* Given data
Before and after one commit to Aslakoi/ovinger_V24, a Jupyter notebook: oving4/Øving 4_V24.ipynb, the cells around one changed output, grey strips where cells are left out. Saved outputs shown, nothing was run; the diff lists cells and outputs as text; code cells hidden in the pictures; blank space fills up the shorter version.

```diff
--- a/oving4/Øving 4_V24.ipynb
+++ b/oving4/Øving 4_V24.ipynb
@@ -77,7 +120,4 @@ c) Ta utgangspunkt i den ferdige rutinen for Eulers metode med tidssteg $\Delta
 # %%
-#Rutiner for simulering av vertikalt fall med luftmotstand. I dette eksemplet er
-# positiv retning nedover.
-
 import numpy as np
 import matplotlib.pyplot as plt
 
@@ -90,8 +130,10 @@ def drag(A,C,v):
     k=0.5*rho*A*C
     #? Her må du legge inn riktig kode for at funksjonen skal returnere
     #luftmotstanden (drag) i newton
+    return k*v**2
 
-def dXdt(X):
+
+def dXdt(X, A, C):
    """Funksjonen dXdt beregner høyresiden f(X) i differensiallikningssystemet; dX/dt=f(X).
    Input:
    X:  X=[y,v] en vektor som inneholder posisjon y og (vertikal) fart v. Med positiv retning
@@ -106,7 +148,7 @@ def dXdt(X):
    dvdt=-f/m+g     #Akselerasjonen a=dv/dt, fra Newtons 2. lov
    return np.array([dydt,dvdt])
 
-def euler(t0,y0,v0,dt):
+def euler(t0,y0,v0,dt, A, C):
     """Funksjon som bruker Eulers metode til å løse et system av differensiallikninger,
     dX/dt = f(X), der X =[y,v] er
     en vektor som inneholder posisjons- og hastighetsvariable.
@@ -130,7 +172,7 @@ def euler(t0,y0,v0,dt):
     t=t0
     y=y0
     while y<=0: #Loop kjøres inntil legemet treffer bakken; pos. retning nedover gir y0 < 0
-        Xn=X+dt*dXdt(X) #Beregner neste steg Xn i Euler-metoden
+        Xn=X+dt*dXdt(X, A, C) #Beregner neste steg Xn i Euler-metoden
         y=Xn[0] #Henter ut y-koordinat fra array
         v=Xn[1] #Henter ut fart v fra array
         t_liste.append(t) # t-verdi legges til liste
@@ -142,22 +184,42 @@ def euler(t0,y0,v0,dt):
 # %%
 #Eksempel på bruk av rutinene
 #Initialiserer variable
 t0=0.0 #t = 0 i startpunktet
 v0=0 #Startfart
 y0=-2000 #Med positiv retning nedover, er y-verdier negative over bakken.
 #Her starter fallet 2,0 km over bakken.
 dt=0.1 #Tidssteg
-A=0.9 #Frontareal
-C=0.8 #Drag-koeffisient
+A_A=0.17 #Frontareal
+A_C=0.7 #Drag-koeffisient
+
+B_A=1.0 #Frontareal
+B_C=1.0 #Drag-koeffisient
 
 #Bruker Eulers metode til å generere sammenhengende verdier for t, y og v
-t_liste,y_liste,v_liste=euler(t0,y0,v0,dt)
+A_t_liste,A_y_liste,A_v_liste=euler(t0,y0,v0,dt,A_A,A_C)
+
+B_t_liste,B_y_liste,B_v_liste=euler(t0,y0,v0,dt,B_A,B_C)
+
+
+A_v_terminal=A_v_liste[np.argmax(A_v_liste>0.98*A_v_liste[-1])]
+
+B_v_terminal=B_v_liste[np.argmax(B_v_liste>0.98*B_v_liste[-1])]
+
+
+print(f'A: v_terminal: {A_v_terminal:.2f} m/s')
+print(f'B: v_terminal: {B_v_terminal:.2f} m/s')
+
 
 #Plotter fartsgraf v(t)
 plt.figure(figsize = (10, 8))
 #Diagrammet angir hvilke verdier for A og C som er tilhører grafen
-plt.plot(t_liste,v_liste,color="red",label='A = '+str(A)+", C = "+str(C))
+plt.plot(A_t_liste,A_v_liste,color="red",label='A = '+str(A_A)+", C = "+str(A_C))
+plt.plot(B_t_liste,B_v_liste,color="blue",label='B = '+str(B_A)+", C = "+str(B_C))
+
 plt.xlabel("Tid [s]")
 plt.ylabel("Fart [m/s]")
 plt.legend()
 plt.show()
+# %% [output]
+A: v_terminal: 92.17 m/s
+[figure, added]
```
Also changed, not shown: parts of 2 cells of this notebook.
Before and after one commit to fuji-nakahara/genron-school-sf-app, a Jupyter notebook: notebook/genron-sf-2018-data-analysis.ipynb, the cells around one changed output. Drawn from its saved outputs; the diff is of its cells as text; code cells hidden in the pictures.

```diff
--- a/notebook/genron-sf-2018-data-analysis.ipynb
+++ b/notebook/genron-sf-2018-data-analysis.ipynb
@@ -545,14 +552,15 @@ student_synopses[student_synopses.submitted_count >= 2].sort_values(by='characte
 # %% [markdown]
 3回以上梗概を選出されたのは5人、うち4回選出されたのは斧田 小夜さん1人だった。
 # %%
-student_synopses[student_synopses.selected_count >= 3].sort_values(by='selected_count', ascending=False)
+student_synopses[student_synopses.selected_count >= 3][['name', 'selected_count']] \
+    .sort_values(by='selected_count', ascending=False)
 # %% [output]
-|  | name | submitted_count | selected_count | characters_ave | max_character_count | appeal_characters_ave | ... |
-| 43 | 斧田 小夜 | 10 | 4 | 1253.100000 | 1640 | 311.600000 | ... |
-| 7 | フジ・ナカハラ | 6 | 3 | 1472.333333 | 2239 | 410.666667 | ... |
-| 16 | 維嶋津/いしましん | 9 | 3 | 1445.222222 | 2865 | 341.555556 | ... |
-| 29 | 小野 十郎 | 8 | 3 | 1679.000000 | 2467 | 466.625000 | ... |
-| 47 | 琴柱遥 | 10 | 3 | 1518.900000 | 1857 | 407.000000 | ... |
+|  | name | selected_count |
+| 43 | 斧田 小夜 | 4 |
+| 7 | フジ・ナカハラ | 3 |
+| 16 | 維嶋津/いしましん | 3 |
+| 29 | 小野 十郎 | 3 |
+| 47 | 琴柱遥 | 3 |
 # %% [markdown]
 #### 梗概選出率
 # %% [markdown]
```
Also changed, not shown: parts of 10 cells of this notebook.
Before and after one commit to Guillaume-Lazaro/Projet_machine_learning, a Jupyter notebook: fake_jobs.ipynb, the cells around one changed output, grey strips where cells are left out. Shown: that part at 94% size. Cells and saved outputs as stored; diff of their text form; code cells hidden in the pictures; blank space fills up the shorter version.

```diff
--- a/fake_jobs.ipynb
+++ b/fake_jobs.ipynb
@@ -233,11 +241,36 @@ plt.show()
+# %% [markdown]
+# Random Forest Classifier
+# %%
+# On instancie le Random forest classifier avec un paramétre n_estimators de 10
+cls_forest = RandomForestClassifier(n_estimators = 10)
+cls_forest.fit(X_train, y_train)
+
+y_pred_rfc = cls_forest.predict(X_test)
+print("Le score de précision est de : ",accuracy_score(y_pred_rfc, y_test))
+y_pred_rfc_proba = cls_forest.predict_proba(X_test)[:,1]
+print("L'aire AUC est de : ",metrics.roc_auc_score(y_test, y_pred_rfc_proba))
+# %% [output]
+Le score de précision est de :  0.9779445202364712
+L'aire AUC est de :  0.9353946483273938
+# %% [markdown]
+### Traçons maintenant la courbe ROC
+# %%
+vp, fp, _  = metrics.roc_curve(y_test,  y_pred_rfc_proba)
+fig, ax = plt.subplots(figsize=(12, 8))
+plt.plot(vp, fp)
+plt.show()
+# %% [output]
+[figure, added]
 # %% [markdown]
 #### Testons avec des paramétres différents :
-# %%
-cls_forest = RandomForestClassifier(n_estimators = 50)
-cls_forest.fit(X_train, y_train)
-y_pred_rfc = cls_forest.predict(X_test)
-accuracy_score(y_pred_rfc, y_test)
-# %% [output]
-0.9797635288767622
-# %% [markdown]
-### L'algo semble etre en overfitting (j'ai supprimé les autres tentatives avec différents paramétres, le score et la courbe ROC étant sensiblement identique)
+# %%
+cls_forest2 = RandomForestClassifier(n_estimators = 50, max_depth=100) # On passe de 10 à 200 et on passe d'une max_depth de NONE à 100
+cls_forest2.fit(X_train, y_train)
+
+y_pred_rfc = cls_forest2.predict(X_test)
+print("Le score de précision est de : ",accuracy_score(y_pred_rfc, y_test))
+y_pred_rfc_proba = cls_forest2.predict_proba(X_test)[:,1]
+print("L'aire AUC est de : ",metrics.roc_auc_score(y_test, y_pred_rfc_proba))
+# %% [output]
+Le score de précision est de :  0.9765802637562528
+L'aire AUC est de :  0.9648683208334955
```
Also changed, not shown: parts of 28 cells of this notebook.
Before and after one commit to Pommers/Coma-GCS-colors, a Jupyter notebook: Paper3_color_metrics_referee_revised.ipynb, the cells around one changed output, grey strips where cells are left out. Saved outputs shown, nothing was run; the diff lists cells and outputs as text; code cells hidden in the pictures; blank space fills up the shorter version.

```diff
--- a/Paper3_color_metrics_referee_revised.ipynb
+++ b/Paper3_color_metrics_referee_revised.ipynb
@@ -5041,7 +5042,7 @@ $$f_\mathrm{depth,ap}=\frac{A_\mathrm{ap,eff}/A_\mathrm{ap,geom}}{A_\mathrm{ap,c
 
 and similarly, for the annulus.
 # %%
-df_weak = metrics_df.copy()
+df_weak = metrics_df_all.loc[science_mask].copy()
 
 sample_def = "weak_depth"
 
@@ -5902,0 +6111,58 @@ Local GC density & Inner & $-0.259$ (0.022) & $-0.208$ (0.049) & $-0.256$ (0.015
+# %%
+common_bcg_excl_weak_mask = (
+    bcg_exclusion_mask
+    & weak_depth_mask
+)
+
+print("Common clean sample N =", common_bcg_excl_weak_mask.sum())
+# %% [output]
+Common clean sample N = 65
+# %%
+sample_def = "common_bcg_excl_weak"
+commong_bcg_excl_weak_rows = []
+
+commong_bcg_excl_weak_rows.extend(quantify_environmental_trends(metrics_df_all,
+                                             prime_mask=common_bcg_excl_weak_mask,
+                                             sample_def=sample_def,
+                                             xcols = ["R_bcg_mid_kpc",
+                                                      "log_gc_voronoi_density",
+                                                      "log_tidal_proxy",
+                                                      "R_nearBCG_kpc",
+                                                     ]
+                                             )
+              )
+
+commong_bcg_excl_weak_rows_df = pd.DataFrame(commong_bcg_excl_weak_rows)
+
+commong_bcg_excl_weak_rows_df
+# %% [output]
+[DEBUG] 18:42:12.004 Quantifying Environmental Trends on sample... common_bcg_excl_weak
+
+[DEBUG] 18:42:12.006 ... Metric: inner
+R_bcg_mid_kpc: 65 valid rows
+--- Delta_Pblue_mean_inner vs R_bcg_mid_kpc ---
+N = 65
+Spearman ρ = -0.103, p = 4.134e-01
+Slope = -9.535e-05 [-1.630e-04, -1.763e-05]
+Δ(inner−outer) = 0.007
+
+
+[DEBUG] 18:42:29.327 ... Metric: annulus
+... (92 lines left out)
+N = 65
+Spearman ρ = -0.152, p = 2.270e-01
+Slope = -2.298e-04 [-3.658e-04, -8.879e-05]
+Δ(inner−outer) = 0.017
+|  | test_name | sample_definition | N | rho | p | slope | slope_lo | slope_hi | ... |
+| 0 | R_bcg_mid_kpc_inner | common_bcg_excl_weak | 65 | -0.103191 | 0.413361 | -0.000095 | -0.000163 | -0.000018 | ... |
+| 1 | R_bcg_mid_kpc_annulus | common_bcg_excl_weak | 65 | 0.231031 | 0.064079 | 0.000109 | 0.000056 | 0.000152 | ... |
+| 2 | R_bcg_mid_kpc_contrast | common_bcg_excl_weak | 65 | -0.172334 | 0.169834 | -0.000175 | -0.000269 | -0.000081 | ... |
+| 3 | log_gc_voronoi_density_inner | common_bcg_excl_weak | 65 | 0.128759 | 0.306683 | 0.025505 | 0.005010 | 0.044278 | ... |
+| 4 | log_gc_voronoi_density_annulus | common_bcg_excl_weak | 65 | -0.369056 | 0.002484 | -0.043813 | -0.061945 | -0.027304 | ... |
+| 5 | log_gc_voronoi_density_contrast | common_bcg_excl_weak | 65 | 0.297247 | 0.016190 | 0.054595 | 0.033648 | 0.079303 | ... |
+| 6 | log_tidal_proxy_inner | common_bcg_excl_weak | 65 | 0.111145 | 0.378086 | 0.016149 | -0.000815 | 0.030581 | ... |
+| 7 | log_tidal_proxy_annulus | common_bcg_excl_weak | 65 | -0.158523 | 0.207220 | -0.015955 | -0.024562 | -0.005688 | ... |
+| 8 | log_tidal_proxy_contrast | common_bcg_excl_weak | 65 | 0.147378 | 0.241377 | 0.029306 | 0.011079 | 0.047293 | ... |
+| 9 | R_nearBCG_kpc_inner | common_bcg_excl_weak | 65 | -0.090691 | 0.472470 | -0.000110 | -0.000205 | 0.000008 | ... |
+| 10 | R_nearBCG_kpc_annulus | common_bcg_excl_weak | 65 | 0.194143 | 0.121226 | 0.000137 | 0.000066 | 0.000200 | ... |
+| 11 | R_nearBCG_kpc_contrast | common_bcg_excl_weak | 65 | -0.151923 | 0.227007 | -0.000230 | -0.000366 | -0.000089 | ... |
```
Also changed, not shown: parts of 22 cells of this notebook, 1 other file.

* Exercise requirements
Copy out all lines of the material containing the word "aire".

* Task response
+print("L'aire AUC est de : ",metrics.roc_auc_score(y_test, y_pred_rfc_proba))
+L'aire AUC est de :  0.9353946483273938
+print("L'aire AUC est de : ",metrics.roc_auc_score(y_test, y_pred_rfc_proba))
+L'aire AUC est de :  0.9648683208334955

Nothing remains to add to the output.